WASHINGTON—The Supreme Court punted in a high-profile civil rights case this week, instructing a lower court to reconsider its ruling punishing Christian bakers in Gresham, Oregon, who refused on religious grounds to make a cake for a same-sex wedding.
The ruling, which comes a year after the Supreme Court reversed a Colorado ruling compelling a Christian baker to make a cake for a gay couple, gives the married bakers, Melissa and Aaron Klein, owners of Sweet Cakes by Melissa, another opportunity to contest the finding of liability under Oregon’s public accommodations law.
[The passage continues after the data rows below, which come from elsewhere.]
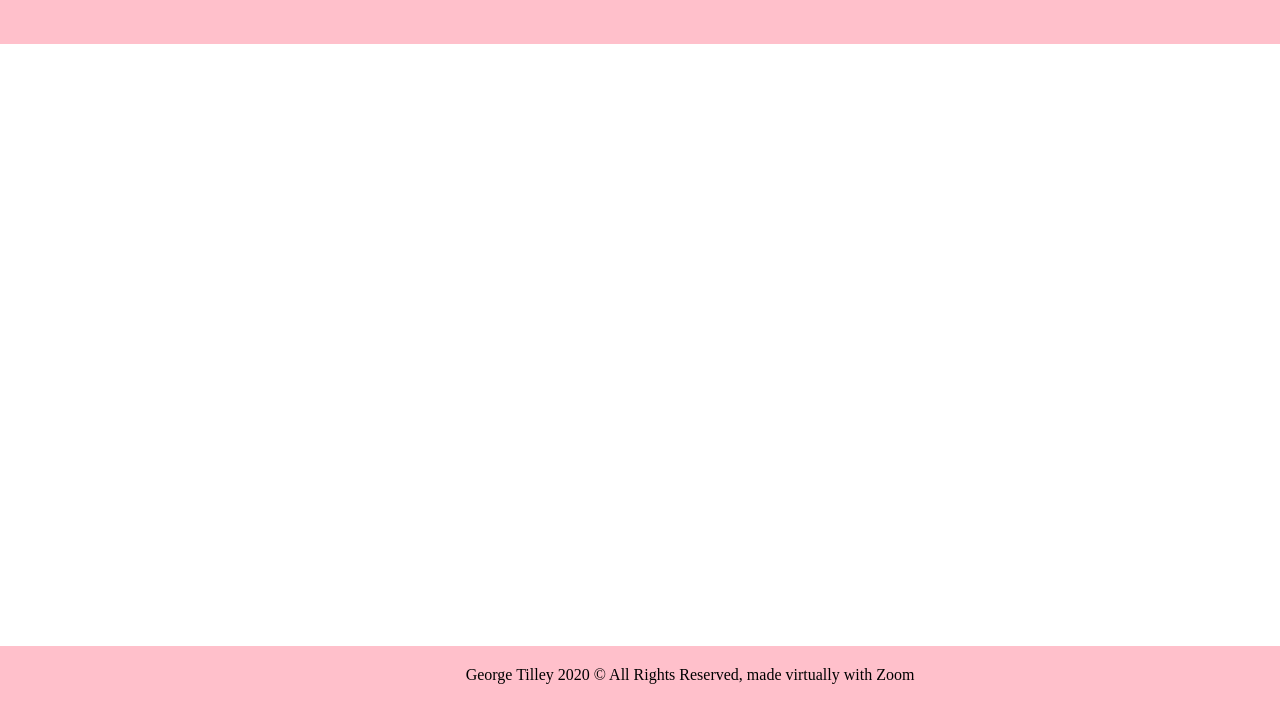
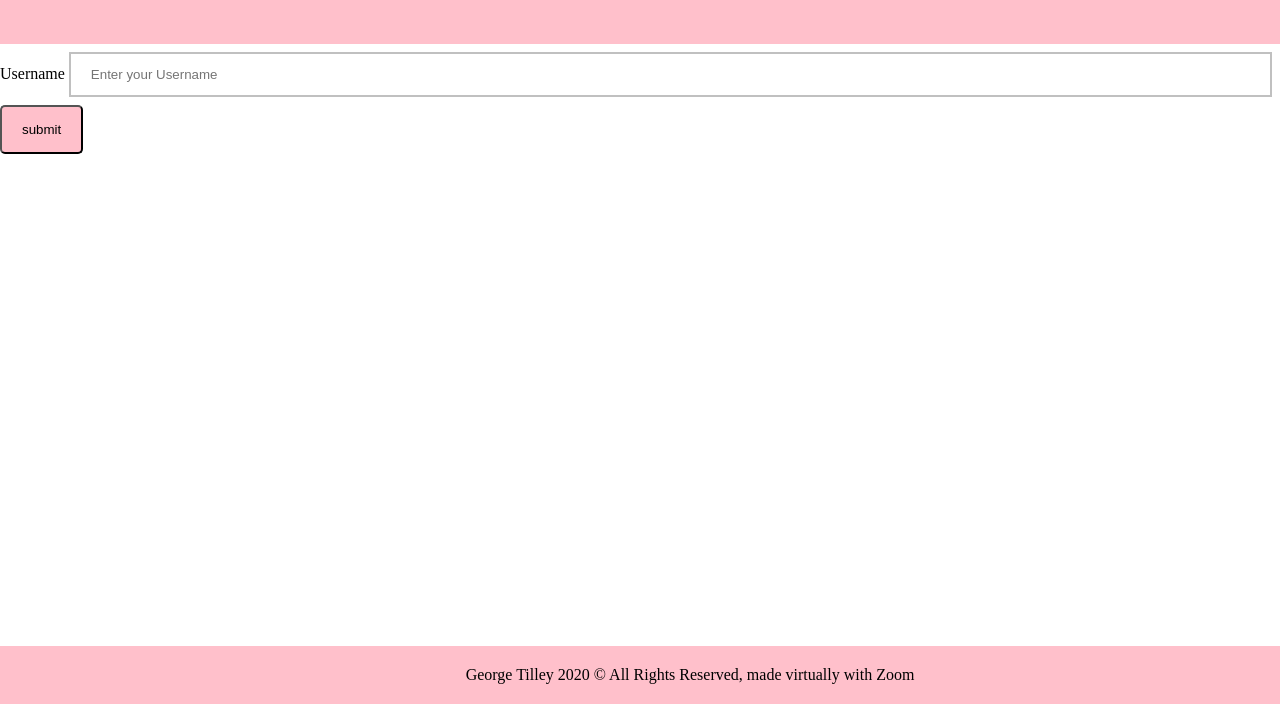
Before and after one commit to georgetilley1/digital, a plain HTML site: page about.html in a window 1280 px wide. Shown: the part 96-800 px from the top of the page. Drawn offline with Linux system fonts and the light colour scheme.

Commit message:
Add files via upload

```diff
--- a/about.html
+++ b/about.html
@@ -23,9 +23,11 @@
         </ul>
     </div>
 
-
-
-
+    <form>
+        <label for="username">Username</label>
+        <input type="text" placeholder="Enter your Username">
+        <input class="button" type="button" value="submit">
+    </form>
 
     <div class="footer">
         George Tilley 2020 &copy; All Rights Reserved, made virtually with Zoom
--- a/style.css
+++ b/style.css
@@ -109,6 +109,15 @@ a {
     }
 }
 
+input[type=text] {
+    width: 94%;
+    padding: 13px 20px;
+    margin: 8px 0px;
+    box-sizing: border-box;
+    border: 2px solid silver;
+    outline: none;
+}
+
 .footer {
     text-align: center;
     background-color: pink;
```
Also changed, not shown: index.html (+1 -1 lines).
At the original hearing, Oregon Administrative Law Judge Alan McCullough ordered the Kleins to pay a total of $135,000 in damages to a cake-seeking lesbian couple. The Kleins were forced to close their custom-cake bakery. A state appeals court upheld the award.
According to their petition to the high court, the Kleins “owned a bakery, which they operated in accord with their religious convictions. They designed and created custom cakes—only custom cakes. And they did so without regard to the sexual orientation of their customers, including the complainants in this case, who had commissioned a wedding cake from the Kleins for a traditional wedding just two years before setting this litigation in motion,” the document stated.
“What the Kleins could not do in good conscience was to design and create a custom wedding cake to celebrate a wedding ceremony that contravened their religious belief that marriage is the union of one man and one woman.”
Appearing on Fox News Channel on June 18 with her lawyer, Stephanie Taub, Melissa Klein said she was “really happy” to be given a “second chance” to fight the charges.
“We lost our business. It’s been six years now and it’s definitely taken a toll on our family,” Klein said.
Taub said the state of Oregon acted with “anti-religious hostility” toward the Kleins. “No one should be forced to express a message they disagree with,” the attorney added.
The high court ruled June 17 in the case, known as Klein v. Oregon Bureau of Labor and Industries, without hearing oral arguments, performing what lawyers call a “grant, vacate, and remand.” This means the court simultaneously granted the bakers’ request to review the case, set aside the unfavorable ruling by the Court of Appeals of Oregon, and returned the case to that court with instructions to reconsider it.
Specifically, the Supreme Court ordered the Oregon court to reconsider the case, in light of its ruling last year in an even more high-profile confectionery case known as Masterpiece Cakeshop Ltd. v. Colorado Civil Rights Commission.
In that June 2018 ruling, the Supreme Court found that the Colorado civil rights agency had failed to treat religious expression neutrally when it exhibited hostility to a baker’s religious beliefs. Two gay men had asked the baker, Jack C. Phillips, to bake a wedding cake for their same-sex nuptials. The Supreme Court ruled 7 to 2 that Phillips’ rights under the Free Exercise Clause of the First Amendment had been infringed and reversed the commission’s decision forcing the bakery to make wedding cakes for same-sex couples.
Ethan W. Blevins, a staff attorney with the Pacific Legal Foundation, co-authored a friend-of-the-court brief in the Kleins’ case.
PLF is concerned about the growing power of the so-called administrative state. Blevins told The Epoch Times his organization got involved because administrative law judges across America “are deciding sensitive issues,” often favoring the government’s position, “without clear guidance from the Supreme Court.”
In his brief, Blevins argued “state laws pose unique First Amendment problems given their sweeping ‘breadth and operation.’”
“Although this case deals with cake artistry, the court of appeals noted that the Oregon law could also apply to ‘a person whose business is writing commissioned music or poetry for weddings, or producing a sculpture or portrait of the couple kissing at an altar.’ … Thus, without this Court’s guidance, state agencies will continue to ‘awkwardly appl[y]’ state public accommodations laws to “a person whose ‘business’ is artistic expression.”